**ACTIVITY**
Set down the data again in full, keeping every line exactly as it is.

**PROVIDED DATA**
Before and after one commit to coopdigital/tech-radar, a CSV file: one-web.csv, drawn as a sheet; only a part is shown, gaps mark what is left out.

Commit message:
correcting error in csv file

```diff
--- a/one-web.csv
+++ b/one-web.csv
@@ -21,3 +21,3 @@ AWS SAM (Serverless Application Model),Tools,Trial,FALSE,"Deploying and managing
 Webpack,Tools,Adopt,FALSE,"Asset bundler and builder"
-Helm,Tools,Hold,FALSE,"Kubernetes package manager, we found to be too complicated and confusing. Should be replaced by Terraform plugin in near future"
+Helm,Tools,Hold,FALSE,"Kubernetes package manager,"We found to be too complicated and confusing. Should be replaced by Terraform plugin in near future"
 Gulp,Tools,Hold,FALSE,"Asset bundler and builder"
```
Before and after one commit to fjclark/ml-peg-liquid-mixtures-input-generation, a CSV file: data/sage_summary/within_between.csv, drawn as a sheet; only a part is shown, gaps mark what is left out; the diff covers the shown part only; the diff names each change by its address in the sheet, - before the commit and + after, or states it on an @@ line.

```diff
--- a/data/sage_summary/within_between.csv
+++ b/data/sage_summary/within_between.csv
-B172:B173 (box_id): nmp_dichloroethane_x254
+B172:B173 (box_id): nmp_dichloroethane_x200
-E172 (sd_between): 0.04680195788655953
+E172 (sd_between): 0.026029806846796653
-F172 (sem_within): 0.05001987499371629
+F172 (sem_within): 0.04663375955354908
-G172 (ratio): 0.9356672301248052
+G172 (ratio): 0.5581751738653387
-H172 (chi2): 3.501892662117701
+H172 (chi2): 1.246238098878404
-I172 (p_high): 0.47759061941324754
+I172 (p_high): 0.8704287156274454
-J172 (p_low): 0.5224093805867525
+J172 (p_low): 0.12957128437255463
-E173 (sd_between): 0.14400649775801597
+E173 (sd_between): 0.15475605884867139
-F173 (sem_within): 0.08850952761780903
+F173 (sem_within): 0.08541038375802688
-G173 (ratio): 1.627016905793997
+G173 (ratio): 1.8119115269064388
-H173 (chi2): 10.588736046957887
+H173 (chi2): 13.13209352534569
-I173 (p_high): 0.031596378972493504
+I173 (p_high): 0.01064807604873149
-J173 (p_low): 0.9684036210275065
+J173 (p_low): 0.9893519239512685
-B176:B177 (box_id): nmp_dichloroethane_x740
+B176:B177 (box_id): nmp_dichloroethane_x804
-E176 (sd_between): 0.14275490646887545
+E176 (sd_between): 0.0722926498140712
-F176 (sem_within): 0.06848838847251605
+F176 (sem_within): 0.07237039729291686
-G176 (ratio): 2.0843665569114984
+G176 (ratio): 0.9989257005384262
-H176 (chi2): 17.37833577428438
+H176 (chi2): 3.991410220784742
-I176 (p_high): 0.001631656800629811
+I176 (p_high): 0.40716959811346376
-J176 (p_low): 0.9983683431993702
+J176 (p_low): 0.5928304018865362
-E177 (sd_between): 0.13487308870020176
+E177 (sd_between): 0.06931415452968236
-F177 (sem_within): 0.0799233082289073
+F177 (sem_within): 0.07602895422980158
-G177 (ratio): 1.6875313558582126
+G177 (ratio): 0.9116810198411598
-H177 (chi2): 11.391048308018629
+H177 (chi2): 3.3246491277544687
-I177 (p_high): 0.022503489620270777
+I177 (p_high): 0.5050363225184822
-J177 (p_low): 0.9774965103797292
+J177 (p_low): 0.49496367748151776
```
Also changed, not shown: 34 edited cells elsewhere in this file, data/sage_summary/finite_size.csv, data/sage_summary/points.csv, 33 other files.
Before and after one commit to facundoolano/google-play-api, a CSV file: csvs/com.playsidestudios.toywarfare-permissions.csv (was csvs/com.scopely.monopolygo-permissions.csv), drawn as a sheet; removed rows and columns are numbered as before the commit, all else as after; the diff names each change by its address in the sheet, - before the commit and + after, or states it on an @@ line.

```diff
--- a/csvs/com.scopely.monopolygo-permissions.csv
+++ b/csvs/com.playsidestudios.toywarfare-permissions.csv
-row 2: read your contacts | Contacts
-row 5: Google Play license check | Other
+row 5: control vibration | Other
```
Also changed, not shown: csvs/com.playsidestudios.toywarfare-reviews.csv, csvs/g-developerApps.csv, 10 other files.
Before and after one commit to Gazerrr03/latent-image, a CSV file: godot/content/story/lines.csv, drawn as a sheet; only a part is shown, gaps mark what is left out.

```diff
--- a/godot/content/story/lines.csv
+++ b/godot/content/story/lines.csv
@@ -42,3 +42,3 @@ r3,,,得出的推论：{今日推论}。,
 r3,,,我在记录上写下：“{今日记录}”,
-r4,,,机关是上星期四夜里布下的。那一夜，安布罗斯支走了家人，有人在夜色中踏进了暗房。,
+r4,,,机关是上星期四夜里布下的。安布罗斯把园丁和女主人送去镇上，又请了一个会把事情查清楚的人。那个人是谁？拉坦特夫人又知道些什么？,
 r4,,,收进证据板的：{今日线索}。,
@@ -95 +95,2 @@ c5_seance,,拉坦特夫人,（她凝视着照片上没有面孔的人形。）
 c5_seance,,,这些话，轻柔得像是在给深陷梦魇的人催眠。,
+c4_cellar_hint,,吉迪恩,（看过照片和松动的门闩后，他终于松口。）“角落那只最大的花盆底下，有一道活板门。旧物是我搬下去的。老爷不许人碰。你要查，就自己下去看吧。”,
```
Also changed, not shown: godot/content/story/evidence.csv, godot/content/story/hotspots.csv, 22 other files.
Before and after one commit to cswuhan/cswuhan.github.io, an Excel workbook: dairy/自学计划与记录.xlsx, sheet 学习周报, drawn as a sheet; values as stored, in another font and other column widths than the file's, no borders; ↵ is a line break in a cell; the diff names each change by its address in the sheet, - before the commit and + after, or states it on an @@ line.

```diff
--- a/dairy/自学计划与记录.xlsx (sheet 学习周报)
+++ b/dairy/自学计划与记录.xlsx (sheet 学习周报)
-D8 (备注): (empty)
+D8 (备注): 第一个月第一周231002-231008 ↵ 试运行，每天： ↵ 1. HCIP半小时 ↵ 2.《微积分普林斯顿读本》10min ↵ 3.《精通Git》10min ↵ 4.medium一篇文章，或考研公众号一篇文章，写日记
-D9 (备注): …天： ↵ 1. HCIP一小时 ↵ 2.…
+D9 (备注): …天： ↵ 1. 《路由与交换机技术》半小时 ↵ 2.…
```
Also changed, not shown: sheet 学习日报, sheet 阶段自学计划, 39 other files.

**EXPECTED ANSWER**
Before and after one commit to coopdigital/tech-radar, a CSV file: one-web.csv, drawn as a sheet; only a part is shown, gaps mark what is left out.

Commit message:
correcting error in csv file

```diff
--- a/one-web.csv
+++ b/one-web.csv
@@ -21,3 +21,3 @@ AWS SAM (Serverless Application Model),Tools,Trial,FALSE,"Deploying and managing
 Webpack,Tools,Adopt,FALSE,"Asset bundler and builder"
-Helm,Tools,Hold,FALSE,"Kubernetes package manager, we found to be too complicated and confusing. Should be replaced by Terraform plugin in near future"
+Helm,Tools,Hold,FALSE,"Kubernetes package manager,"We found to be too complicated and confusing. Should be replaced by Terraform plugin in near future"
 Gulp,Tools,Hold,FALSE,"Asset bundler and builder"
```
Before and after one commit to fjclark/ml-peg-liquid-mixtures-input-generation, a CSV file: data/sage_summary/within_between.csv, drawn as a sheet; only a part is shown, gaps mark what is left out; the diff covers the shown part only; the diff names each change by its address in the sheet, - before the commit and + after, or states it on an @@ line.

```diff
--- a/data/sage_summary/within_between.csv
+++ b/data/sage_summary/within_between.csv
-B172:B173 (box_id): nmp_dichloroethane_x254
+B172:B173 (box_id): nmp_dichloroethane_x200
-E172 (sd_between): 0.04680195788655953
+E172 (sd_between): 0.026029806846796653
-F172 (sem_within): 0.05001987499371629
+F172 (sem_within): 0.04663375955354908
-G172 (ratio): 0.9356672301248052
+G172 (ratio): 0.5581751738653387
-H172 (chi2): 3.501892662117701
+H172 (chi2): 1.246238098878404
-I172 (p_high): 0.47759061941324754
+I172 (p_high): 0.8704287156274454
-J172 (p_low): 0.5224093805867525
+J172 (p_low): 0.12957128437255463
-E173 (sd_between): 0.14400649775801597
+E173 (sd_between): 0.15475605884867139
-F173 (sem_within): 0.08850952761780903
+F173 (sem_within): 0.08541038375802688
-G173 (ratio): 1.627016905793997
+G173 (ratio): 1.8119115269064388
-H173 (chi2): 10.588736046957887
+H173 (chi2): 13.13209352534569
-I173 (p_high): 0.031596378972493504
+I173 (p_high): 0.01064807604873149
-J173 (p_low): 0.9684036210275065
+J173 (p_low): 0.9893519239512685
-B176:B177 (box_id): nmp_dichloroethane_x740
+B176:B177 (box_id): nmp_dichloroethane_x804
-E176 (sd_between): 0.14275490646887545
+E176 (sd_between): 0.0722926498140712
-F176 (sem_within): 0.06848838847251605
+F176 (sem_within): 0.07237039729291686
-G176 (ratio): 2.0843665569114984
+G176 (ratio): 0.9989257005384262
-H176 (chi2): 17.37833577428438
+H176 (chi2): 3.991410220784742
-I176 (p_high): 0.001631656800629811
+I176 (p_high): 0.40716959811346376
-J176 (p_low): 0.9983683431993702
+J176 (p_low): 0.5928304018865362
-E177 (sd_between): 0.13487308870020176
+E177 (sd_between): 0.06931415452968236
-F177 (sem_within): 0.0799233082289073
+F177 (sem_within): 0.07602895422980158
-G177 (ratio): 1.6875313558582126
+G177 (ratio): 0.9116810198411598
-H177 (chi2): 11.391048308018629
+H177 (chi2): 3.3246491277544687
-I177 (p_high): 0.022503489620270777
+I177 (p_high): 0.5050363225184822
-J177 (p_low): 0.9774965103797292
+J177 (p_low): 0.49496367748151776
```
Also changed, not shown: 34 edited cells elsewhere in this file, data/sage_summary/finite_size.csv, data/sage_summary/points.csv, 33 other files.
Before and after one commit to facundoolano/google-play-api, a CSV file: csvs/com.playsidestudios.toywarfare-permissions.csv (was csvs/com.scopely.monopolygo-permissions.csv), drawn as a sheet; removed rows and columns are numbered as before the commit, all else as after; the diff names each change by its address in the sheet, - before the commit and + after, or states it on an @@ line.

```diff
--- a/csvs/com.scopely.monopolygo-permissions.csv
+++ b/csvs/com.playsidestudios.toywarfare-permissions.csv
-row 2: read your contacts | Contacts
-row 5: Google Play license check | Other
+row 5: control vibration | Other
```
Also changed, not shown: csvs/com.playsidestudios.toywarfare-reviews.csv, csvs/g-developerApps.csv, 10 other files.
Before and after one commit to Gazerrr03/latent-image, a CSV file: godot/content/story/lines.csv, drawn as a sheet; only a part is shown, gaps mark what is left out.

```diff
--- a/godot/content/story/lines.csv
+++ b/godot/content/story/lines.csv
@@ -42,3 +42,3 @@ r3,,,得出的推论：{今日推论}。,
 r3,,,我在记录上写下：“{今日记录}”,
-r4,,,机关是上星期四夜里布下的。那一夜，安布罗斯支走了家人，有人在夜色中踏进了暗房。,
+r4,,,机关是上星期四夜里布下的。安布罗斯把园丁和女主人送去镇上，又请了一个会把事情查清楚的人。那个人是谁？拉坦特夫人又知道些什么？,
 r4,,,收进证据板的：{今日线索}。,
@@ -95 +95,2 @@ c5_seance,,拉坦特夫人,（她凝视着照片上没有面孔的人形。）
 c5_seance,,,这些话，轻柔得像是在给深陷梦魇的人催眠。,
+c4_cellar_hint,,吉迪恩,（看过照片和松动的门闩后，他终于松口。）“角落那只最大的花盆底下，有一道活板门。旧物是我搬下去的。老爷不许人碰。你要查，就自己下去看吧。”,
```
Also changed, not shown: godot/content/story/evidence.csv, godot/content/story/hotspots.csv, 22 other files.
Before and after one commit to cswuhan/cswuhan.github.io, an Excel workbook: dairy/自学计划与记录.xlsx, sheet 学习周报, drawn as a sheet; values as stored, in another font and other column widths than the file's, no borders; ↵ is a line break in a cell; the diff names each change by its address in the sheet, - before the commit and + after, or states it on an @@ line.

```diff
--- a/dairy/自学计划与记录.xlsx (sheet 学习周报)
+++ b/dairy/自学计划与记录.xlsx (sheet 学习周报)
-D8 (备注): (empty)
+D8 (备注): 第一个月第一周231002-231008 ↵ 试运行，每天： ↵ 1. HCIP半小时 ↵ 2.《微积分普林斯顿读本》10min ↵ 3.《精通Git》10min ↵ 4.medium一篇文章，或考研公众号一篇文章，写日记
-D9 (备注): …天： ↵ 1. HCIP一小时 ↵ 2.…
+D9 (备注): …天： ↵ 1. 《路由与交换机技术》半小时 ↵ 2.…
```
Also changed, not shown: sheet 学习日报, sheet 阶段自学计划, 39 other files.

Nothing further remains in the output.